• _RECORDS SHOWN_
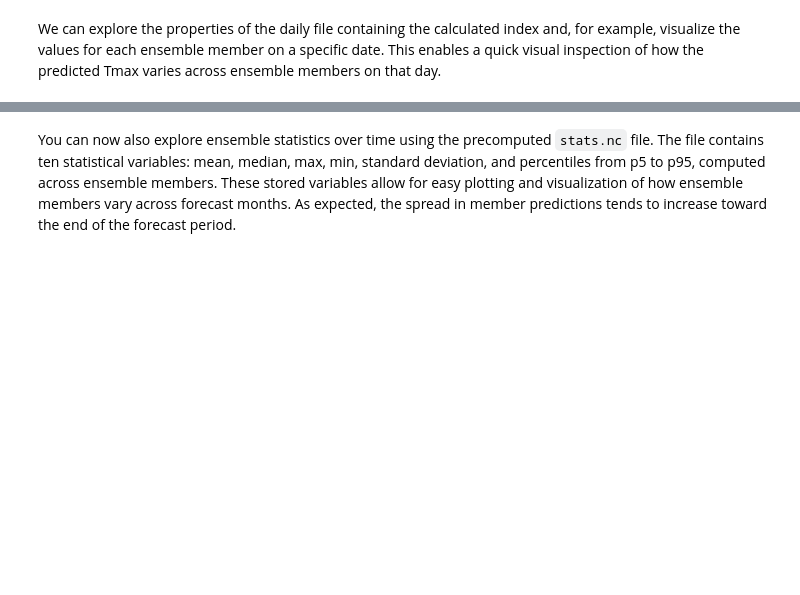
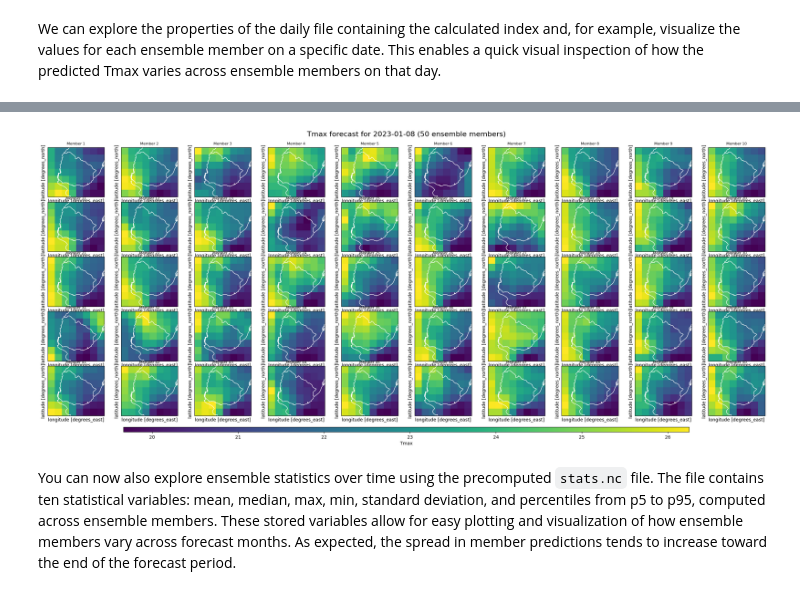
Before and after one commit to DahyannAraya/copernicus_climada_seasonal_forecast_workshop, a Jupyter notebook: Modul_climada_copernicus_seasonal_forecast_workshop.ipynb, the cells around one changed output, grey strips where cells are left out. Saved outputs shown, nothing was run; the diff lists cells and outputs as text; code cells hidden in the pictures; blank space fills up the shorter version.

```diff
--- a/Modul_climada_copernicus_seasonal_forecast_workshop.ipynb
+++ b/Modul_climada_copernicus_seasonal_forecast_workshop.ipynb
@@ -360,5 +392,5 @@ forecast.calculate_index(hw_threshold=hw_threshold, hw_min_duration=hw_min_durat
 We can explore the properties of the daily file containing the calculated index and, for example, visualize the values for each ensemble member on a specific date. This enables a quick visual inspection of how the predicted Tmax varies across ensemble members on that day.
 # %%
 # Call the daily index file
-ds_daily = xr.open_dataset('/Users/daraya/climada/data/copernicus_data/seasonal_forecasts/dwd/sys21/2022/init11/valid12_02/indices/Tmax/Tmax_boundsN-59_S-35_E-52_W-29_daily.nc')
+ds_daily = xr.open_dataset('/root/climada/data/copernicus_data/seasonal_forecasts/dwd/sys21/2022/init11/valid12_02/indices/Tmax/Tmax_boundsN-59_S-35_E-52_W-29_daily.nc')
 ds_daily
@@ -373,8 +417,8 @@ import cartopy.feature as cfeature
 target_date = "2023-01-08"
 index_metric = "Tmax"
 
-init_time = pd.to_datetime(ds["time"].values.item())  # scalar datetime
-steps = ds["step"].values  # timedelta64[ns]
+init_time = pd.to_datetime(ds_daily["time"].values.item())  # scalar datetime
+steps = ds_daily["step"].values  # timedelta64[ns]
 
 forecast_dates = init_time + pd.to_timedelta(steps)# Compute real forecast dates
 
@@ -383,34 +427,36 @@ index_match = np.where(forecast_dates.normalize() == target_datetime.normalize()
 
 if len(index_match) == 0:
     raise ValueError(f"Date {target_date} not found in forecast data.\nAvailable dates: {forecast_dates.strftime('%Y-%m-%d').tolist()}")
 step_index = index_match[0]
 
-data = ds[index_metric].isel(step=step_index)
+data = ds_daily[index_metric].isel(step=step_index)
 
 fig, axs = plt.subplots(5, 10, figsize=(25, 10), subplot_kw={"projection": ccrs.PlateCarree()})
 axs = axs.flatten()
 
 for i in range(50):
     ax = axs[i]
     p = data.isel(number=i).plot(
         ax=ax,
         transform=ccrs.PlateCarree(),
         x="longitude",
         y="latitude",
         add_colorbar=False,
         cmap="viridis"
     )
     ax.coastlines(color="white")
     ax.add_feature(cfeature.BORDERS, edgecolor="white")
     ax.set_title(f"Member {i+1}", fontsize=8)
     ax.set_xticks([])
     ax.set_yticks([])
 
 plt.subplots_adjust(bottom=0.1, top=0.93, left=0.05, right=0.95, wspace=0.1, hspace=0.1)# Add shared colorbar
 cbar_ax = fig.add_axes([0.15, 0.05, 0.7, 0.015])
 fig.colorbar(p, cax=cbar_ax, orientation="horizontal", label=index_metric)
 plt.suptitle(f"{index_metric} forecast for {target_date} (50 ensemble members)", fontsize=16)
 plt.show()
+# %% [output]
+[figure, added]
 # %% [markdown]
 You can now also explore ensemble statistics over time using the precomputed `stats.nc` file. The file contains ten statistical variables: mean, median, max, min, standard deviation, and percentiles from p5 to p95, computed across ensemble members. These stored variables allow for easy plotting and visualization of how ensemble members vary across forecast months. As expected, the spread in member predictions tends to increase toward the end of the forecast period.
 # %%
```
Also changed, not shown: parts of 12 cells of this notebook.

• _DIRECTIONS FOR THIS TASK_
Go through the listing above and copy each line that contains "PlateCarree".

• _ANSWER TO THIS PROBLEM_
 fig, axs = plt.subplots(5, 10, figsize=(25, 10), subplot_kw={"projection": ccrs.PlateCarree()})
         transform=ccrs.PlateCarree(),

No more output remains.